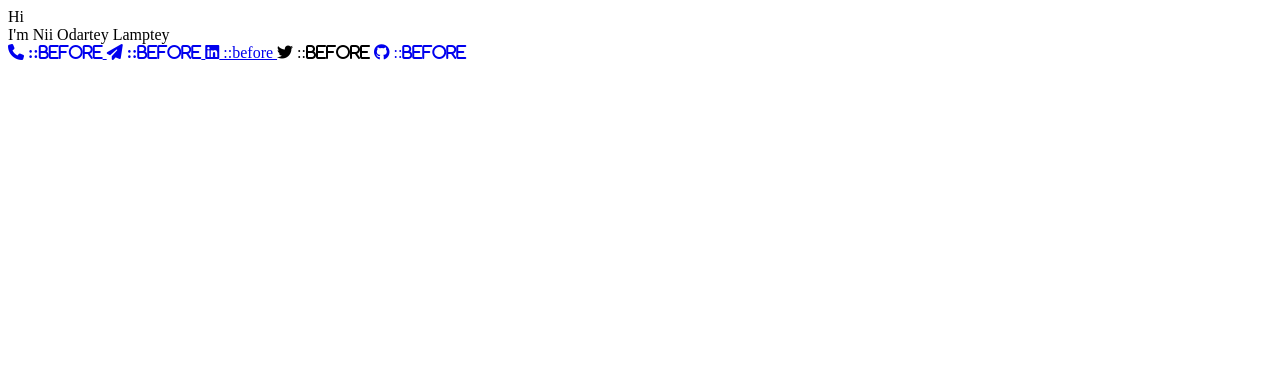
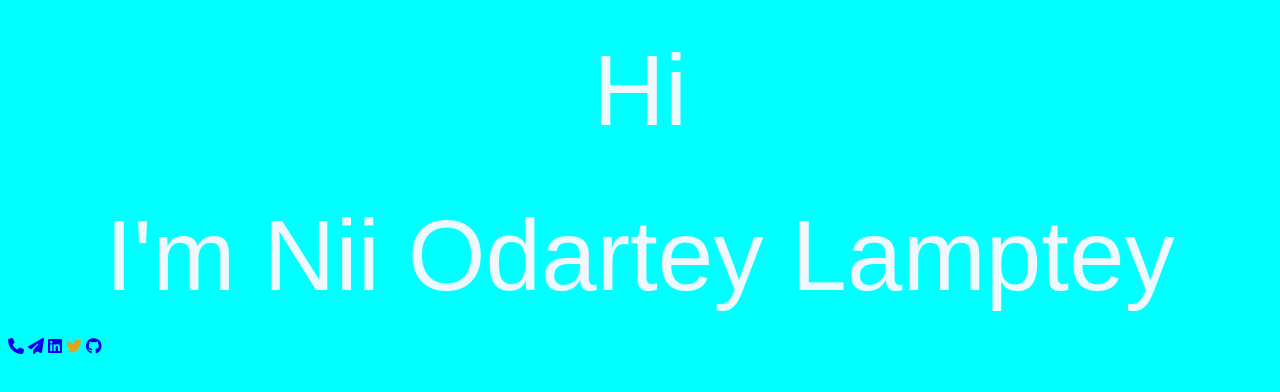
Before and after one commit to Barleymal-t/portfolio_site, a plain HTML site: page index.html in a window 1280 px wide. Drawn offline with Linux system fonts and the light colour scheme; some icons are missing.

Commit message:
Update index.html

```diff
--- a/index.html
+++ b/index.html
@@ -7,39 +7,19 @@
     <meta name="author" content="Nii Odartey Lamptey">
     <meta http-equiv="X-UA-Compatible" content="ie=edge">
     <title>Nii Odartey Lamptey</title>
-    <!--link href="style.css" rel="stylesheet"-->
     <link href="//netdna.bootstrapcdn.com/twitter-bootstrap/2.3.2/css/bootstrap-combined.no-icons.min.css" rel="stylesheet">
-<link href="//netdna.bootstrapcdn.com/font-awesome/3.2.1/css/font-awesome.css" rel="stylesheet">
+    <link href="//netdna.bootstrapcdn.com/font-awesome/3.2.1/css/font-awesome.css" rel="stylesheet">
+    <link href="style.css" rel="stylesheet">
 </head>
 <body style="font: bold;" >
     <div class="intro">Hi</div>
     <div class="intro" title="I'm a legend">I'm Nii Odartey Lamptey</div>
 <div class="icons-social">
-    <a href="+233543527942" aria-hidden="true" target="_blank" rel="noopener">
-        <i class="fas fa-phone">
-        ::before
-    </i>
-    </a>
-    <a href="mailto:niiodartey10@gmail.com" target"_blank">
-        <i class="fas fa-paper-plane">
-            ::before
-        </i>
-    </a>
-    <a href="https://www.linkedin.com/in/nii-odartey-lamptey-b427a41b5" target="_blank">
-        <i class="fab fa-linkedin"></i>
-        ::before
-        </i>
-    </a>
-    <a target="_blank">
-        <i class="fab fa-twitter">
-            ::before
-    </i>
-    </a>
-    <a href="https://github.com/Barleymal-t" target="_blank">
-        <i class="fab fa-github">
-            ::before
-        </i>
-    </a>
+    <a href="+233543527942" aria-hidden="true" target="_blank" rel="noopener"><i class="fas fa-phone"></i></a>
+    <a href="mailto:niiodartey10@gmail.com" target"_blank"><i class="fas fa-paper-plane"></i></a>
+    <a href="https://www.linkedin.com/in/nii-odartey-lamptey-b427a41b5" target="_blank"><i class="fab fa-linkedin"></i></i></a>
+    <a target="_blank"><i class="fab fa-twitter"></i></a>
+    <a href="https://github.com/Barleymal-t" target="_blank"><i class="fab fa-github"></i></a>
 </div>
 </body>
 </html>
```
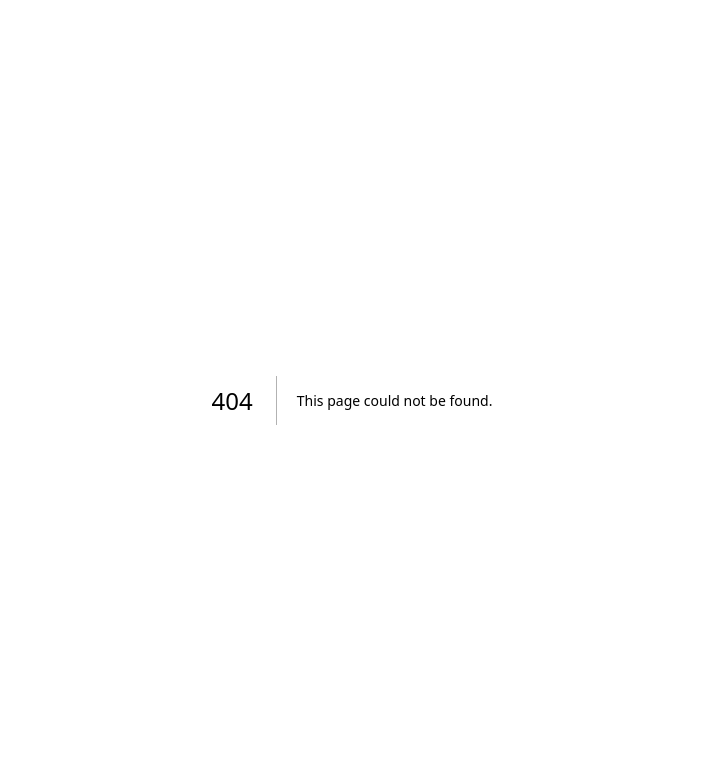
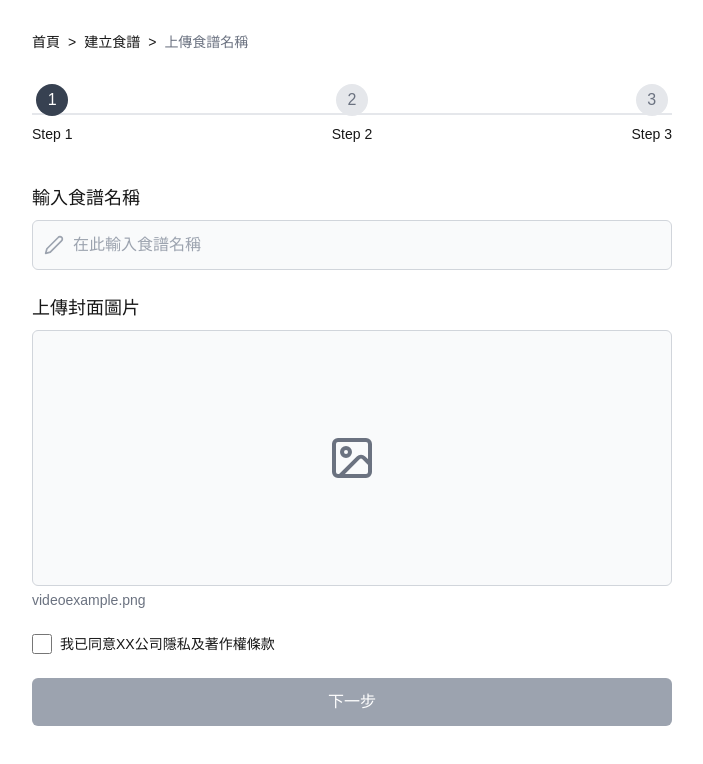
Before and after one commit to heyi5478/anna-cook, a Next.js app: page /upload-recipe in a window 1280 px wide. Before the commit this address had no page. Shown: the top 764 px of the page, without its empty margins (288-991 px from the left). Built offline with nearby package versions, Linux system fonts and the light colour scheme.

Commit message:
feat: 新增 RecipeUploadForm 元件及其相關頁面，實現食譜上傳功能，包含表單驗證和圖片預覽功能，增強用戶體驗。

```diff
--- /dev/null
+++ b/src/components/RecipeUploadLayout/index.tsx
@@ -0,0 +1,203 @@
+import type React from "react"
+
+import { useState } from "react"
+import { useForm } from "react-hook-form"
+import { zodResolver } from "@hookform/resolvers/zod"
+import { z } from "zod"
+import { cn } from "@/lib/utils"
+
+// 定義表單驗證 schema
+const recipeFormSchema = z.object({
+  recipeName: z.string().min(2, { message: "食譜名稱至少需要 2 個字元" }),
+  coverImage: z.instanceof(File).optional(),
+  agreement: z.literal(true, {
+    errorMap: () => ({ message: "請同意條款才能繼續" }),
+  }),
+})
+
+// 定義表單資料型別
+type RecipeFormValues = z.infer<typeof recipeFormSchema>
+
+export default function RecipeUploadForm() {
+  // 設定目前步驟狀態
+  const [currentStep, setCurrentStep] = useState(1)
+
+  // 設定預覽圖片狀態
+  const [imagePreview, setImagePreview] = useState<string | null>(null)
+
+  // 初始化 react-hook-form
+  const {
+    register,
+    handleSubmit,
+    formState: { errors },
+    watch,
+  } = useForm<RecipeFormValues>({
+    resolver: zodResolver(recipeFormSchema),
+    defaultValues: {
+      recipeName: "",
+      agreement: undefined,
+    },
+  })
+
+  // 處理表單提交
+  const atSubmit = (data: RecipeFormValues) => {
+    console.log("表單資料:", data)
+    setCurrentStep(2)
+  }
+
+  // 處理圖片上傳
+  const atImageChange = (e: React.ChangeEvent<HTMLInputElement>) => {
+    const file = e.target.files?.[0]
+    if (file) {
+      const reader = new FileReader()
+      reader.onloadend = () => {
+        setImagePreview(reader.result as string)
+      }
+      reader.readAsDataURL(file)
+    }
+  }
+
+  return (
+    <div className="max-w-2xl mx-auto px-4 py-8">
+      {/* 麵包屑導航 */}
+      <nav className="flex items-center gap-2 text-sm mb-8">
+        <a href="#" className="hover:underline">
+          首頁
+        </a>
+        <span>&gt;</span>
+        <a href="#" className="hover:underline">
+          建立食譜
+        </a>
+        <span>&gt;</span>
+        <span className="text-gray-500">上傳食譜名稱</span>
+      </nav>
+
+      {/* 步驟指示器 */}
+      <div className="mb-10">
+        <div className="relative flex items-center justify-between">
+          <div className="absolute left-0 right-0 top-1/2 h-0.5 -translate-y-1/2 bg-gray-200"></div>
+
+          {[1, 2, 3].map((step) => (
+            <div key={step} className="relative flex flex-col items-center">
+              <div
+                className={cn(
+                  "w-8 h-8 rounded-full flex items-center justify-center z-10",
+                  currentStep >= step ? "bg-gray-700 text-white" : "bg-gray-200 text-gray-500",
+                )}
+              >
+                {step}
+              </div>
+              <span className="mt-2 text-sm font-medium">Step {step}</span>
+            </div>
+          ))}
+        </div>
+      </div>
+
+      {/* 表單 */}
+      <form onSubmit={handleSubmit(atSubmit)}>
+        {/* 食譜名稱輸入 */}
+        <div className="mb-6">
+          <label htmlFor="recipeName" className="block text-lg font-medium mb-2">
+            輸入食譜名稱
+          </label>
+          <div className="relative">
+            <input
+              id="recipeName"
+              type="text"
+              placeholder="在此輸入食譜名稱"
+              className={cn(
+                "w-full px-10 py-3 border rounded-md bg-gray-50",
+                errors.recipeName ? "border-red-500" : "border-gray-300",
+              )}
+              {...register("recipeName")}
+            />
+            <div className="absolute left-3 top-1/2 -translate-y-1/2 text-gray-400">
+              <svg
+                xmlns="http://www.w3.org/2000/svg"
+                width="20"
+                height="20"
+                viewBox="0 0 24 24"
+                fill="none"
+                stroke="currentColor"
+                strokeWidth="2"
+                strokeLinecap="round"
+                strokeLinejoin="round"
+              >
+                <path d="M17 3a2.85 2.83 0 1 1 4 4L7.5 20.5 2 22l1.5-5.5Z"></path>
+              </svg>
+            </div>
+          </div>
+          {errors.recipeName && <p className="mt-1 text-sm text-red-500">{errors.recipeName.message}</p>}
+        </div>
+
+        {/* 上傳封面圖片 */}
+        <div className="mb-6">
+          <label htmlFor="coverImage" className="block text-lg font-medium mb-2">
+            上傳封面圖片
+          </label>
+          <div
+            className="border border-gray-300 rounded-md bg-gray-50 p-4 h-64 flex items-center justify-center cursor-pointer"
+            onClick={() => document.getElementById("coverImage")?.click()}
+          >
+            {imagePreview ? (
+              <img
+                src={imagePreview || "/placeholder.svg"}
+                alt="預覽圖片"
+                className="max-h-full max-w-full object-contain"
+              />
+            ) : (
+              <div className="text-gray-500 flex flex-col items-center">
+                <svg
+                  xmlns="http://www.w3.org/2000/svg"
+                  width="48"
+                  height="48"
+                  viewBox="0 0 24 24"
+                  fill="none"
+                  stroke="currentColor"
+                  strokeWidth="2"
+                  strokeLinecap="round"
+                  strokeLinejoin="round"
+                >
+                  <rect width="18" height="18" x="3" y="3" rx="2" ry="2"></rect>
+                  <circle cx="9" cy="9" r="2"></circle>
+                  <path d="m21 15-3.086-3.086a2 2 0 0 0-2.828 0L6 21"></path>
+                </svg>
+              </div>
+            )}
+            <input
+              id="coverImage"
+              type="file"
+              accept="image/*"
+              className="hidden"
+              {...register("coverImage", {
+                onChange: atImageChange
+              })}
+            />
+          </div>
+          <p className="mt-1 text-sm text-gray-500">videoexample.png</p>
+        </div>
+
+        {/* 同意條款 */}
+        <div className="mb-6">
+          <label className="flex items-center">
+            <input
+              type="checkbox"
+              className={cn("w-5 h-5 mr-2", errors.agreement ? "border-red-500" : "")}
+              {...register("agreement")}
+            />
+            <span className="text-sm">我已同意XX公司隱私及著作權條款</span>
+          </label>
+          {errors.agreement && <p className="mt-1 text-sm text-red-500">{errors.agreement.message}</p>}
+        </div>
+
+        {/* 下一步按鈕 */}
+        <button
+          type="submit"
+          className="w-full py-3 bg-gray-400 text-white rounded-md hover:bg-gray-500 transition-colors"
+        >
+          下一步
+        </button>
+      </form>
+    </div>
+  )
+}
--- /dev/null
+++ b/src/pages/upload-recipe/index.tsx
@@ -0,0 +1,13 @@
+import { NextPage } from 'next';
+import RecipeUploadForm from '@/components/RecipeUploadLayout';
+
+// 建立食譜頁面
+const CreateRecipePage: NextPage = () => {
+  return (
+    <div className="min-h-screen bg-white">
+      <RecipeUploadForm />
+    </div>
+  );
+};
+
+export default CreateRecipePage;
```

# Exercise directions
In the material above, how many lines include the string "import"? Please reply with the number only.

# Your solution
8